Ford and MSU Collaborate on Plant-Based Composite for Auto Parts
Michigan State University in East Lansing and Ford Motor Co. in Dearborn have announced a collaboration to create new polymers and composites for the automotive industry using natural and sustainable materials.
Lawrence Drzal, a distinguished professor in the Department of Chemical Engineering and Materials Science at the College of Engineering, has worked to reduce the costs of composites used in cars for decades. He didn’t want to compromise on performance and focused his attention on plant fibers. First wood, but they take too long to grow, so he turned to grasses.
âGrasses can reach maturity in about three to four months, they are perennial and their stems have very good properties,â Drzal explains. âIn addition, they are biodegradable and can be recycled. There are plenty of advantages. “
He and his team were particularly interested in making what is known as a sheet molding compound. It is a polymer composite – which can be easily shaped and molded before being cured or cured – mixed with fibers to increase the strength and rigidity of the finished product.
For the sheet molding compound, carbon fibers have the best properties. They also come with a hefty price tag. Glass fibers, on the other hand, offer good strength at a more economical cost. As a result, fiberglass has established itself as the most widely used material and, therefore, the benchmark against which Drzal would compare its new composites using plant fibers.
Carbon fibers have the best properties for the sheet molding compound but are prohibitively expensive for a cost saving project. Glass fibers offer good resistance at a lower cost. As a result, it is the most widely used fiber and the benchmark for the MSU team.
However, manufacturing fiberglass is energy intensive. Glass fibers must be treated at high temperature while being abrasive on machining equipment. Plant fibers can be processed under softer conditions, reducing energy costs and equipment maintenance.

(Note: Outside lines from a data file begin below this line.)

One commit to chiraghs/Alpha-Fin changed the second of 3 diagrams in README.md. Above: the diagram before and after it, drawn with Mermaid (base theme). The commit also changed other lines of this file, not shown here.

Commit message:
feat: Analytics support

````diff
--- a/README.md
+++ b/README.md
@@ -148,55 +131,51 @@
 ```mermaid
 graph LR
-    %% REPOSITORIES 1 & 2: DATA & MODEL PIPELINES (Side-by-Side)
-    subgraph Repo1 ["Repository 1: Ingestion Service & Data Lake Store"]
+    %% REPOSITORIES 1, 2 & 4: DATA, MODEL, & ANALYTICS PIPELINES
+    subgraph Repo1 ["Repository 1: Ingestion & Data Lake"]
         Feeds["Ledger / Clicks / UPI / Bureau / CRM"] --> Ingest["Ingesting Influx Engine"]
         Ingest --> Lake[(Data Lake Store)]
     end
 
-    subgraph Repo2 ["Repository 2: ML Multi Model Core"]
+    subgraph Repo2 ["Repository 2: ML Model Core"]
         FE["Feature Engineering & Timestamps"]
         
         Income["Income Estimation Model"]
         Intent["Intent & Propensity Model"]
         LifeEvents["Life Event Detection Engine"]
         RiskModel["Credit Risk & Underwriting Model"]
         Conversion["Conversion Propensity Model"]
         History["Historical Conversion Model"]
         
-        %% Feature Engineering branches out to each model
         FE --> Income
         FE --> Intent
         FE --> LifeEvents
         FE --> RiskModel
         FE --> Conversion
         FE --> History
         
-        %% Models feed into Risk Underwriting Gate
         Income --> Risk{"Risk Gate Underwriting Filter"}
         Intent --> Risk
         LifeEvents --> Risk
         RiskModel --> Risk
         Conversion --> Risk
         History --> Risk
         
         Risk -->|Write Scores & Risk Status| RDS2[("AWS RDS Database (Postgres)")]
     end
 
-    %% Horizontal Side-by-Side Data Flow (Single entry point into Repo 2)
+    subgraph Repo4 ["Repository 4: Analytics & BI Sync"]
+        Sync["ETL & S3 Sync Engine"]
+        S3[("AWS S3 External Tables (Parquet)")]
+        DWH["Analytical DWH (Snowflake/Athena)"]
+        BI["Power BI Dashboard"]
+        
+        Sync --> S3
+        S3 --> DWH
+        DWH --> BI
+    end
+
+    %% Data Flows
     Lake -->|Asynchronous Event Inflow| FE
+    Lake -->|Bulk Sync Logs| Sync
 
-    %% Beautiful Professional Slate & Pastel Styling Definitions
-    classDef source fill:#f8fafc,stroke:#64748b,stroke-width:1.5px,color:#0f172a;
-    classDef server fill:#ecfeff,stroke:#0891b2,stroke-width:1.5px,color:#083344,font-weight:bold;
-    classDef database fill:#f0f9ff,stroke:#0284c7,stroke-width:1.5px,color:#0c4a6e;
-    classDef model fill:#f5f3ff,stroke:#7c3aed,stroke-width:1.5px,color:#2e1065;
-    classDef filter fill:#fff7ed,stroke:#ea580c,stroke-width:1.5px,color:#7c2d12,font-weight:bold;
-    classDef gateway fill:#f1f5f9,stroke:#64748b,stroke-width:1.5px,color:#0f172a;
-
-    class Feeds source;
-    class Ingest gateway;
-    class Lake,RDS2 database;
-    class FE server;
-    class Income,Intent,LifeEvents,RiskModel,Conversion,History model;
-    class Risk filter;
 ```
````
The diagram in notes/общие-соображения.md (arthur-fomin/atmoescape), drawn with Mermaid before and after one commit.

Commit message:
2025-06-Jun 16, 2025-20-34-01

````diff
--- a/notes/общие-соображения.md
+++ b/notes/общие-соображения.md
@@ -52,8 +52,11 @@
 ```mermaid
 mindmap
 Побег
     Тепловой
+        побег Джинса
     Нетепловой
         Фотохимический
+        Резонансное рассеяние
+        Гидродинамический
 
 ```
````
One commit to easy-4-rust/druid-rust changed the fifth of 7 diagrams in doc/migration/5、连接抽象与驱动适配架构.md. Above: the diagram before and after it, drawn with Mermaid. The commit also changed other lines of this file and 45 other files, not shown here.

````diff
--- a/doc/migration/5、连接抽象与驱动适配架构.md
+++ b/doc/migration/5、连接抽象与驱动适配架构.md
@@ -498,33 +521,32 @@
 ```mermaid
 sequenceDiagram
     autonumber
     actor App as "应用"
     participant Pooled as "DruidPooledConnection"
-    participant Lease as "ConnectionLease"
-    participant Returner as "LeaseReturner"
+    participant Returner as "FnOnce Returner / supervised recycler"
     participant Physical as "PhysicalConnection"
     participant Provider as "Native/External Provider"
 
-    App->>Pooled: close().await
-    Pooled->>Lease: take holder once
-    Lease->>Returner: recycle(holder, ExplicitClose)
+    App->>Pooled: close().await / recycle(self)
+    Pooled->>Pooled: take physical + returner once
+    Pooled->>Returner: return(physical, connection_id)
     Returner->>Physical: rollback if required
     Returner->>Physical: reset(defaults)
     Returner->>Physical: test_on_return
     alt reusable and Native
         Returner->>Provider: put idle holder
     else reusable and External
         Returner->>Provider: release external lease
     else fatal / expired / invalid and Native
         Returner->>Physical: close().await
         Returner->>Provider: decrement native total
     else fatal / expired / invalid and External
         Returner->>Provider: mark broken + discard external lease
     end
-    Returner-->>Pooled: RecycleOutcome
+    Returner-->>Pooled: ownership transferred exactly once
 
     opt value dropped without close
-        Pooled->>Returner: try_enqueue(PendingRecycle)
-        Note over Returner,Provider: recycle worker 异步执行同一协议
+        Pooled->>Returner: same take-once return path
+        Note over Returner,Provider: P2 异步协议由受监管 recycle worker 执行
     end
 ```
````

About ten years ago, Drzal worked with an analyst to show that if grass-based composites worked well enough to get automakers to pay a modest price for plants, it would be a boon to agriculture. This analysis looked at a perennial grass called miscanthus or silvergrass.
âIt’s an herb that grows wild in Michigan,â he says. âYou usually see it along the highway in Michigan. It grows six feet tall, and it doesn’t need fertilizer or insecticide. If farmers have land where they cannot grow food crops, they could plant this grass. If they could sell it for five cents a pound, we have shown that it can compete with wheat in terms of income.
By Stages, Ford, which has a portfolio of plant-based materials including a wheat straw composite – purchased from farmers in Ontario, Canada, in abundance – for storage bins on the Ford Flex . The company also introduced headlight covers for the Lincoln Continental made from a composite incorporating coffee bean pods, or flakes, purchased from McDonald’s coffee suppliers.
Ford will market parts made from the sheet molding compound that Drzal and his team’s research led to the creation.
âMSU and Ford have enjoyed a strong relationship for many years, and it shows through the success of projects like this one,â said Brice Nelson, director of corporate partnerships for the MSU Innovation Center. The MSU-Ford Alliance partnership began in 2014 and has resulted in more than 100 projects, said Nelson, who helped forge the alliance. âThis is a great example of how our research is getting into the commercial market. “
Many MSU students were part of the research team for this project, and Ford internship students are the cornerstone of the partnership. Sustainability technical researcher at Ford’s Research and Innovation Center in Dearborn Debbie Mielewski, who has worked on the collaboration, says she only works with universities that send students as interns.
Mielewski and other Ford mentors can introduce students to MSU academic advisers with common research interests when students return to school. In return, students gain experience and education to help them launch their careers, even if those careers are outside of the automotive industry.
âPart of the experience is learning that the job can be fun if you find the right passion for you,â says Mielewski. âHaving a career doesn’t have to be a scary thing. “